EPLI is a very important coverage for any business with employees. Contact an insurance professional at Skyline Risk Management, Inc. (718) 267-6600 to learn more about protecting your business from your everyday risks. 

Why Break the Bank When You Can Borrow from Your Life Insurance Policy?

Why Break the Bank When You Can Borrow from Your Life Insurance Policy?

For most people, financial emergencies happen. Your water heater blows up; your transmission dies, or your roof leaks when it rains. We all know that we're supposed to have that "emergency fund" in our savings account, but sometimes everything comes at us at once.

Then you remember that insurance guy was telling you that you can borrow against your life insurance. Oh yeah! Yes, you can borrow against your life insurance because it's YOUR money.

There are, however, a few things to take into consideration.

Your Type of Policy

If you've been paying into your life insurance for at least a few years, the chances are good that there is some cash available to you, depending on the type of policy you purchased.

  • Whole Life - If you purchased a whole life policy then you will definitely have some cash available if you've owned the policy for three or more years. The key word here is "own". You must be the owner of the policy to access the cash value. If your Mom owns it and you are the insured, you'll have to get her to do it for you.
  • Universal Life (UL) - With UL or a similar version of UL, the rules are pretty much the same. If you are making minimum payments into the policy, it may take five or more years before your cash builds up to anything worth borrowing.
  • Term - If you opted for the cheap stuff, you're out of luck. Term insurance does not build cash value. Sorry.

The Next Step

Visit or call a life insurance agent and ask what your available cash value is. It's okay to let them know you want to take out a loan; it's your money, and they'll give you the advice you'll need. Your agent can check your cash value balance and also answer any questions you have about interest, repaying the loan, and how it might affect your policy. Typically, you'll be required to sign an authorization form for the insurance carrier, and your check will arrive in about seven to ten days.

The process for borrowing against your life insurance is pretty simple, as it should be. Your agent told you about this benefit, and now you're just exercising your right to borrow.
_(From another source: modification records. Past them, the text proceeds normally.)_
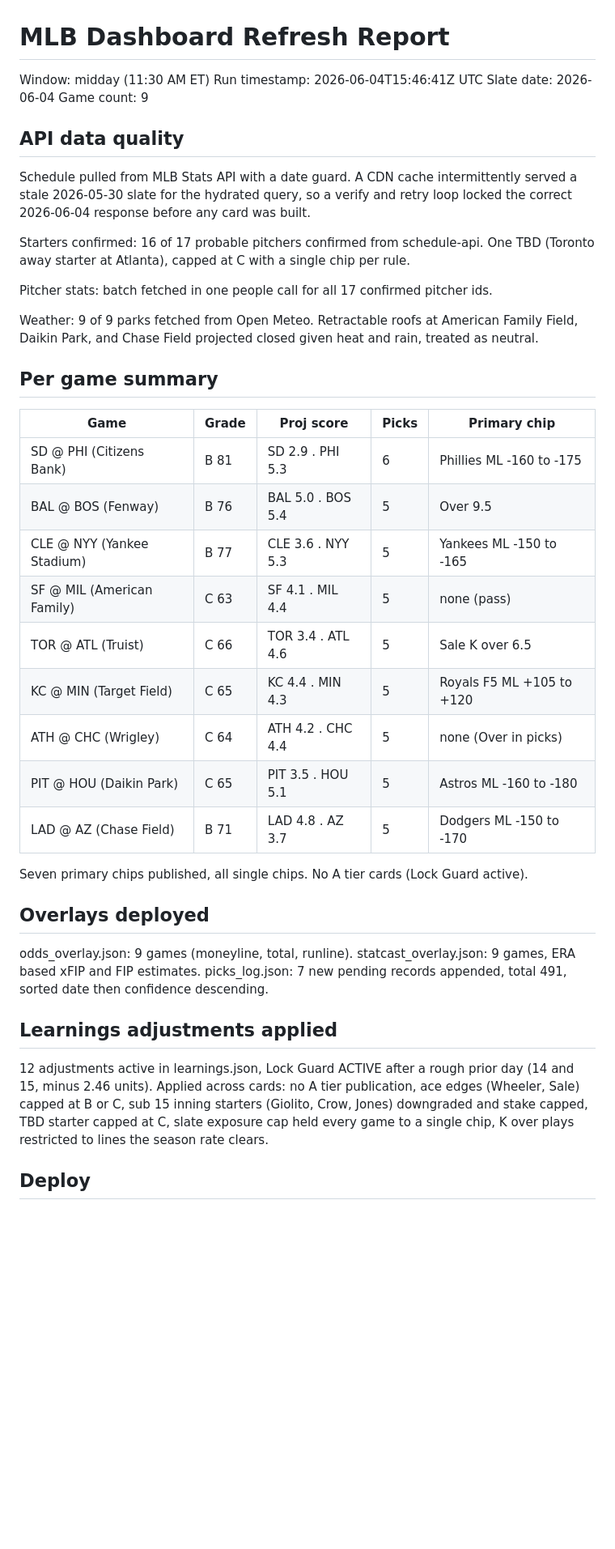
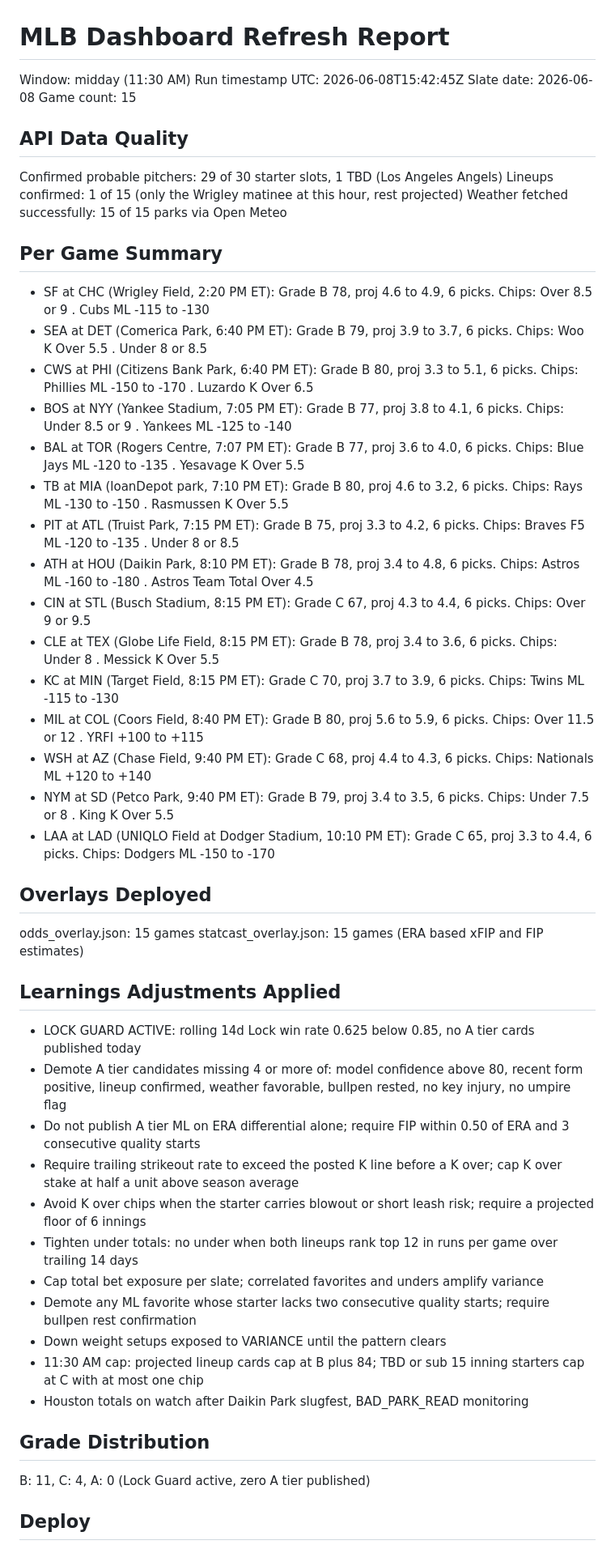
Before and after one commit to HTest1212/cloudflare-pages-site, a Markdown page: deploy/REFRESH_REPORT.md, the part around one of its changes. Shown at 81% size. GitHub-like rendering; blank space fills up the shorter version.

Commit message:
Refresh report 1130am 2026-06-08

```diff
--- a/deploy/REFRESH_REPORT.md
+++ b/deploy/REFRESH_REPORT.md
@@ -1,40 +1,50 @@
 # MLB Dashboard Refresh Report
 
-Window: midday (11:30 AM ET)
-Run timestamp: 2026-06-04T15:46:41Z UTC
-Slate date: 2026-06-04
-Game count: 9
+Window: midday (11:30 AM)
+Run timestamp UTC: 2026-06-08T15:42:45Z
+Slate date: 2026-06-08
+Game count: 15
 
-## API data quality
-Schedule pulled from MLB Stats API with a date guard. A CDN cache intermittently served a stale 2026-05-30 slate for the hydrated query, so a verify and retry loop locked the correct 2026-06-04 response before any card was built.
+## API Data Quality
+Confirmed probable pitchers: 29 of 30 starter slots, 1 TBD (Los Angeles Angels)
+Lineups confirmed: 1 of 15 (only the Wrigley matinee at this hour, rest projected)
+Weather fetched successfully: 15 of 15 parks via Open Meteo
 
-Starters confirmed: 16 of 17 probable pitchers confirmed from schedule-api. One TBD (Toronto away starter at Atlanta), capped at C with a single chip per rule.
+## Per Game Summary
+- SF at CHC (Wrigley Field, 2:20 PM ET): Grade B 78, proj 4.6 to 4.9, 6 picks. Chips: Over 8.5 or 9 . Cubs ML -115 to -130
+- SEA at DET (Comerica Park, 6:40 PM ET): Grade B 79, proj 3.9 to 3.7, 6 picks. Chips: Woo K Over 5.5 . Under 8 or 8.5
+- CWS at PHI (Citizens Bank Park, 6:40 PM ET): Grade B 80, proj 3.3 to 5.1, 6 picks. Chips: Phillies ML -150 to -170 . Luzardo K Over 6.5
+- BOS at NYY (Yankee Stadium, 7:05 PM ET): Grade B 77, proj 3.8 to 4.1, 6 picks. Chips: Under 8.5 or 9 . Yankees ML -125 to -140
+- BAL at TOR (Rogers Centre, 7:07 PM ET): Grade B 77, proj 3.6 to 4.0, 6 picks. Chips: Blue Jays ML -120 to -135 . Yesavage K Over 5.5
+- TB at MIA (loanDepot park, 7:10 PM ET): Grade B 80, proj 4.6 to 3.2, 6 picks. Chips: Rays ML -130 to -150 . Rasmussen K Over 5.5
+- PIT at ATL (Truist Park, 7:15 PM ET): Grade B 75, proj 3.3 to 4.2, 6 picks. Chips: Braves F5 ML -120 to -135 . Under 8 or 8.5
+- ATH at HOU (Daikin Park, 8:10 PM ET): Grade B 78, proj 3.4 to 4.8, 6 picks. Chips: Astros ML -160 to -180 . Astros Team Total Over 4.5
+- CIN at STL (Busch Stadium, 8:15 PM ET): Grade C 67, proj 4.3 to 4.4, 6 picks. Chips: Over 9 or 9.5
+- CLE at TEX (Globe Life Field, 8:15 PM ET): Grade B 78, proj 3.4 to 3.6, 6 picks. Chips: Under 8 . Messick K Over 5.5
+- KC at MIN (Target Field, 8:15 PM ET): Grade C 70, proj 3.7 to 3.9, 6 picks. Chips: Twins ML -115 to -130
+- MIL at COL (Coors Field, 8:40 PM ET): Grade B 80, proj 5.6 to 5.9, 6 picks. Chips: Over 11.5 or 12 . YRFI +100 to +115
+- WSH at AZ (Chase Field, 9:40 PM ET): Grade C 68, proj 4.4 to 4.3, 6 picks. Chips: Nationals ML +120 to +140
+- NYM at SD (Petco Park, 9:40 PM ET): Grade B 79, proj 3.4 to 3.5, 6 picks. Chips: Under 7.5 or 8 . King K Over 5.5
+- LAA at LAD (UNIQLO Field at Dodger Stadium, 10:10 PM ET): Grade C 65, proj 3.3 to 4.4, 6 picks. Chips: Dodgers ML -150 to -170
 
-Pitcher stats: batch fetched in one people call for all 17 confirmed pitcher ids.
+## Overlays Deployed
+odds_overlay.json: 15 games
+statcast_overlay.json: 15 games (ERA based xFIP and FIP estimates)
 
-Weather: 9 of 9 parks fetched from Open Meteo. Retractable roofs at American Family Field, Daikin Park, and Chase Field projected closed given heat and rain, treated as neutral.
+## Learnings Adjustments Applied
+- LOCK GUARD ACTIVE: rolling 14d Lock win rate 0.625 below 0.85, no A tier cards published today
+- Demote A tier candidates missing 4 or more of: model confidence above 80, recent form positive, lineup confirmed, weather favorable, bullpen rested, no key injury, no umpire flag
+- Do not publish A tier ML on ERA differential alone; require FIP within 0.50 of ERA and 3 consecutive quality starts
+- Require trailing strikeout rate to exceed the posted K line before a K over; cap K over stake at half a unit above season average
+- Avoid K over chips when the starter carries blowout or short leash risk; require a projected floor of 6 innings
+- Tighten under totals: no under when both lineups rank top 12 in runs per game over trailing 14 days
+- Cap total bet exposure per slate; correlated favorites and unders amplify variance
+- Demote any ML favorite whose starter lacks two consecutive quality starts; require bullpen rest confirmation
+- Down weight setups exposed to VARIANCE until the pattern clears
+- 11:30 AM cap: projected lineup cards cap at B plus 84; TBD or sub 15 inning starters cap at C with at most one chip
+- Houston totals on watch after Daikin Park slugfest, BAD_PARK_READ monitoring
 
-## Per game summary
-| Game | Grade | Proj score | Picks | Primary chip |
-|---|---|---|---|---|
-| SD @ PHI (Citizens Bank) | B 81 | SD 2.9 . PHI 5.3 | 6 | Phillies ML -160 to -175 |
-| BAL @ BOS (Fenway) | B 76 | BAL 5.0 . BOS 5.4 | 5 | Over 9.5 |
-| CLE @ NYY (Yankee Stadium) | B 77 | CLE 3.6 . NYY 5.3 | 5 | Yankees ML -150 to -165 |
-| SF @ MIL (American Family) | C 63 | SF 4.1 . MIL 4.4 | 5 | none (pass) |
-| TOR @ ATL (Truist) | C 66 | TOR 3.4 . ATL 4.6 | 5 | Sale K over 6.5 |
-| KC @ MIN (Target Field) | C 65 | KC 4.4 . MIN 4.3 | 5 | Royals F5 ML +105 to +120 |
-| ATH @ CHC (Wrigley) | C 64 | ATH 4.2 . CHC 4.4 | 5 | none (Over in picks) |
-| PIT @ HOU (Daikin Park) | C 65 | PIT 3.5 . HOU 5.1 | 5 | Astros ML -160 to -180 |
-| LAD @ AZ (Chase Field) | B 71 | LAD 4.8 . AZ 3.7 | 5 | Dodgers ML -150 to -170 |
-
-Seven primary chips published, all single chips. No A tier cards (Lock Guard active).
-
-## Overlays deployed
-odds_overlay.json: 9 games (moneyline, total, runline).
-statcast_overlay.json: 9 games, ERA based xFIP and FIP estimates.
-picks_log.json: 7 new pending records appended, total 491, sorted date then confidence descending.
-
-## Learnings adjustments applied
-12 adjustments active in learnings.json, Lock Guard ACTIVE after a rough prior day (14 and 15, minus 2.46 units). Applied across cards: no A tier publication, ace edges (Wheeler, Sale) capped at B or C, sub 15 inning starters (Giolito, Crow, Jones) downgraded and stake capped, TBD starter capped at C, slate exposure cap held every game to a single chip, K over plays restricted to lines the season rate clears.
+## Grade Distribution
+B: 11, C: 4, A: 0 (Lock Guard active, zero A tier published)
 
 ## Deploy
```
Also changed, not shown: other parts of deploy/REFRESH_REPORT.md (+9 -9 lines).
There are, however, some pros and cons when borrowing against your life insurance.


·         No credit check. You're borrowing your money. No credit needed!

·         Favorable Interest - In most cases the interest on a life insurance loan is lower than the interest charged for a personal loan or a cash advance against your credit card.

·         Payback on Your Terms - Since you are lending money to yourself, you decide when and how you'll repay it, if you repay it at all. Typically, the insurance carrier will add unpaid interest to the loan balance each year. This will be shown on your annual report.

·         Your Choice Where You Spend - There are no limitations on where you spend the borrowed funds. You can buy a new water heater for your home or go to Vegas. It's completely up to you.


·         The death benefit of your life insurance will be reduced by the amount of any outstanding loans until the loan and interest are repaid.

·         If you elect not to pay the interest when due, the amount will be added to the balance of your outstanding loan.

·         For policies that pay dividends, your dividend amount will be reduced because of the outstanding balance of your loan.

·         Policy Lapse - If your policy is a Universal Life Policy, the interest that is credited to your account is based on the cash value of the policy. The lower the cash value in your policy, the lower amount of interest will be credited. Since Universal Life Policies rely on interest to keep them in-force in the later years, it is possible that your policy may lapse if the interest credits are significantly reduced.

When you purchased your life insurance, your agent probably told you about cash value and how you can access it during your lifetime. If that time has come, contact Skyline Risk Management, Inc. by calling (718) 267-6600 to get the information you need to make an informed decision.